Records provided –
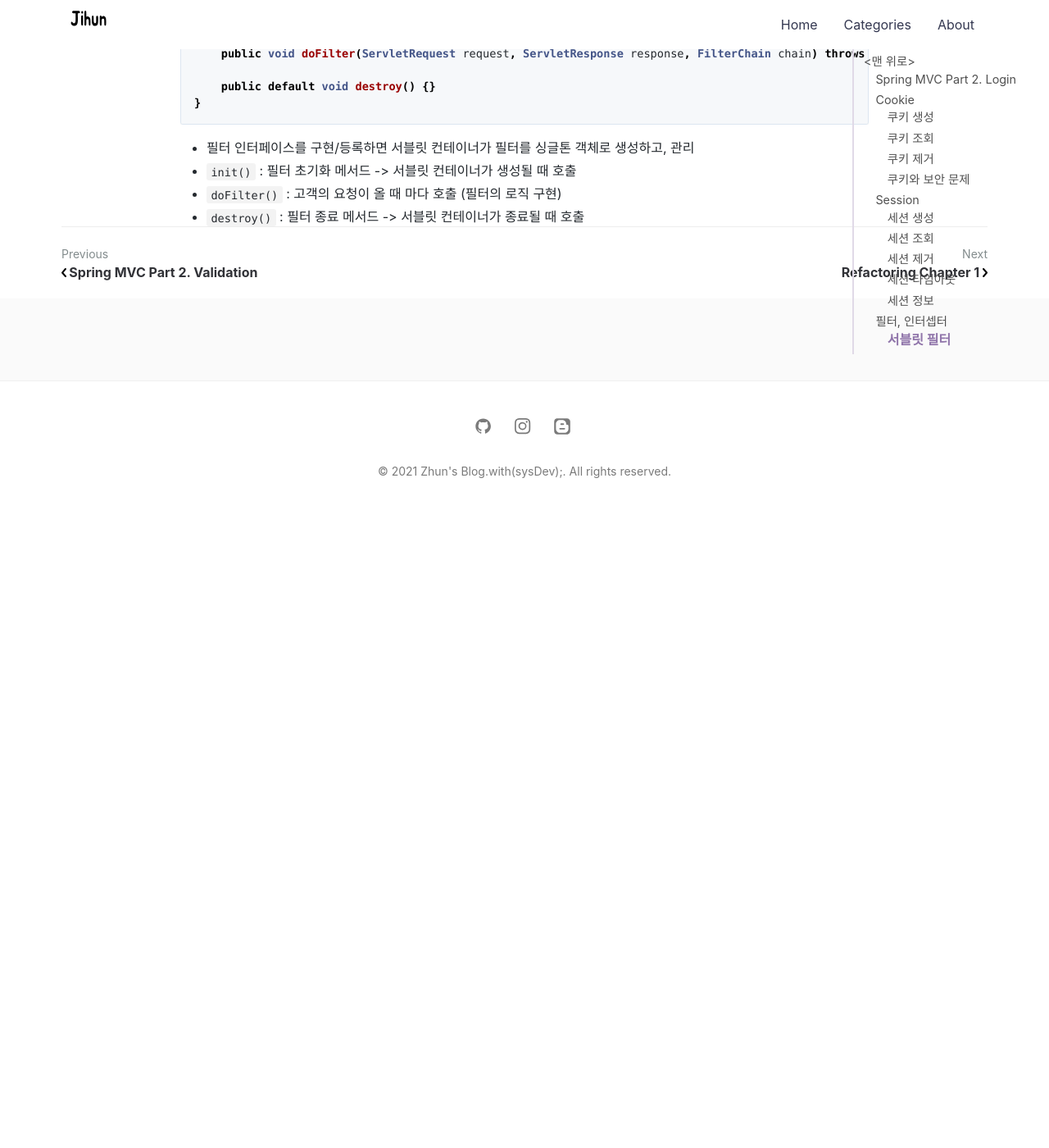
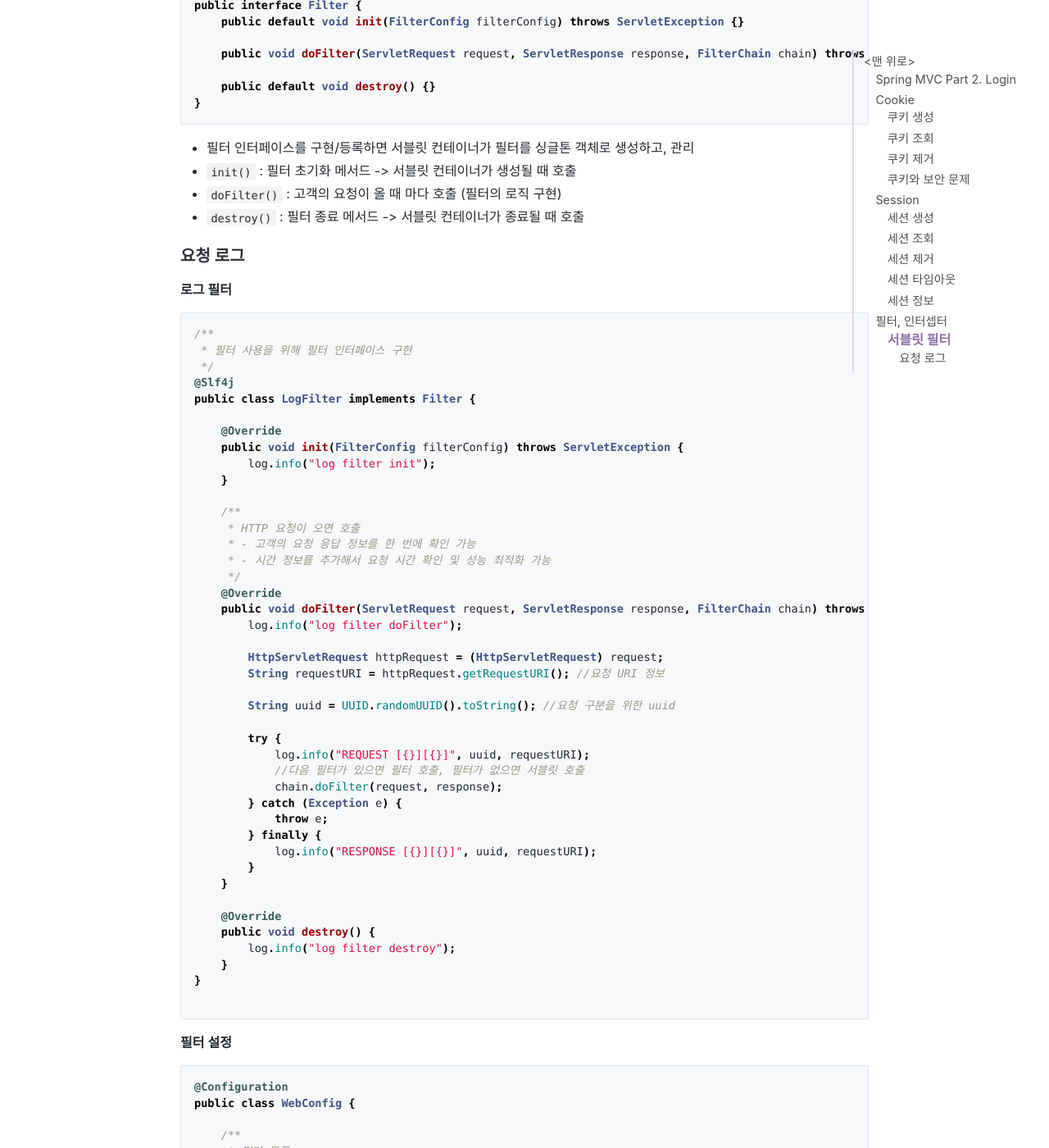
Before and after one commit to jihunparkme/jihunparkme.github.io, a Jekyll site: the page built from _posts/2021-10-13-Spring-MVC-Part2-Login.md, in a window 1280 px wide and 1400 px high, scrolled down 5810 px. Shown: the whole window at 82% size. Built offline with Jekyll 4.4.1, drawn with Linux system fonts in a browser that asks for light colours; comment, search, counter and statistics services are not loaded; before the commit the page ends 6440 px from its top, so only the background shows below that; some of the changed text lies outside the part shown.

Commit message:
[로그인 처리1 - 쿠키, 세션] 서블릿 필터 - 요청 로그

````diff
--- a/_posts/2021-10-13-Spring-MVC-Part2-Login.md
+++ b/_posts/2021-10-13-Spring-MVC-Part2-Login.md
@@ -260,3 +260,81 @@ public interface Filter {
 - `init()` : 필터 초기화 메서드 -> 서블릿 컨테이너가 생성될 때 호출
 - `doFilter()` : 고객의 요청이 올 때 마다 호출 (필터의 로직 구현)
 - `destroy()` : 필터 종료 메서드 -> 서블릿 컨테이너가 종료될 때 호출
+
+### 요청 로그
+
+**로그 필터**
+
+```java
+/**
+ * 필터 사용을 위해 필터 인터페이스 구현
+ */
+@Slf4j
+public class LogFilter implements Filter {
+
+    @Override
+    public void init(FilterConfig filterConfig) throws ServletException {
+        log.info("log filter init");
+    }
+
+    /**
+     * HTTP 요청이 오면 호출
+     * - 고객의 요청 응답 정보를 한 번에 확인 가능
+     * - 시간 정보를 추가해서 요청 시간 확인 및 성능 최적화 가능
+     */
+    @Override
+    public void doFilter(ServletRequest request, ServletResponse response, FilterChain chain) throws IOException, ServletException {
+        log.info("log filter doFilter");
+
+        HttpServletRequest httpRequest = (HttpServletRequest) request;
+        String requestURI = httpRequest.getRequestURI(); //요청 URI 정보
+
+        String uuid = UUID.randomUUID().toString(); //요청 구분을 위한 uuid
+
+        try {
+            log.info("REQUEST [{}][{}]", uuid, requestURI);
+            //다음 필터가 있으면 필터 호출, 필터가 없으면 서블릿 호출
+            chain.doFilter(request, response);
+        } catch (Exception e) {
+            throw e;
+        } finally {
+            log.info("RESPONSE [{}][{}]", uuid, requestURI);
+        }
+    }
+
+    @Override
+    public void destroy() {
+        log.info("log filter destroy");
+    }
+}
+
+```
+
+**필터 설정**
+
+```java
+@Configuration
+public class WebConfig {
+
+    /**
+     * 필터 등록
+     * Spring Boot 는 WAS 를 들고 띄우기 때문에, WAS 를 띄울 때 필터를 같이 넣어 준다.
+     * @return
+     */
+    @Bean
+    public FilterRegistrationBean logFilter() {
+
+        FilterRegistrationBean<Filter> filterRegistrationBean = new FilterRegistrationBean<>();
+        filterRegistrationBean.setFilter(new LogFilter()); //등록할 필터 설정
+        filterRegistrationBean.setOrder(1); //필터 체인에서의 필터 순서
+        filterRegistrationBean.addUrlPatterns("/*"); //필터를 적용할 URL Pattern 설정
+
+        return filterRegistrationBean;
+    }
+}
+
+```
+
+**참고**
+
+- HTTP 요청 시 같은 요청의 로그에 같은 식별자를 자동으로 남기려면 [Spring logback mdc](https://oddblogger.com/spring-boot-mdc-logging) 참고
````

Prompt –
Go through the listing above and return each line where the word "String" occurs.

Task output –
+        String requestURI = httpRequest.getRequestURI(); //요청 URI 정보
+        String uuid = UUID.randomUUID().toString(); //요청 구분을 위한 uuid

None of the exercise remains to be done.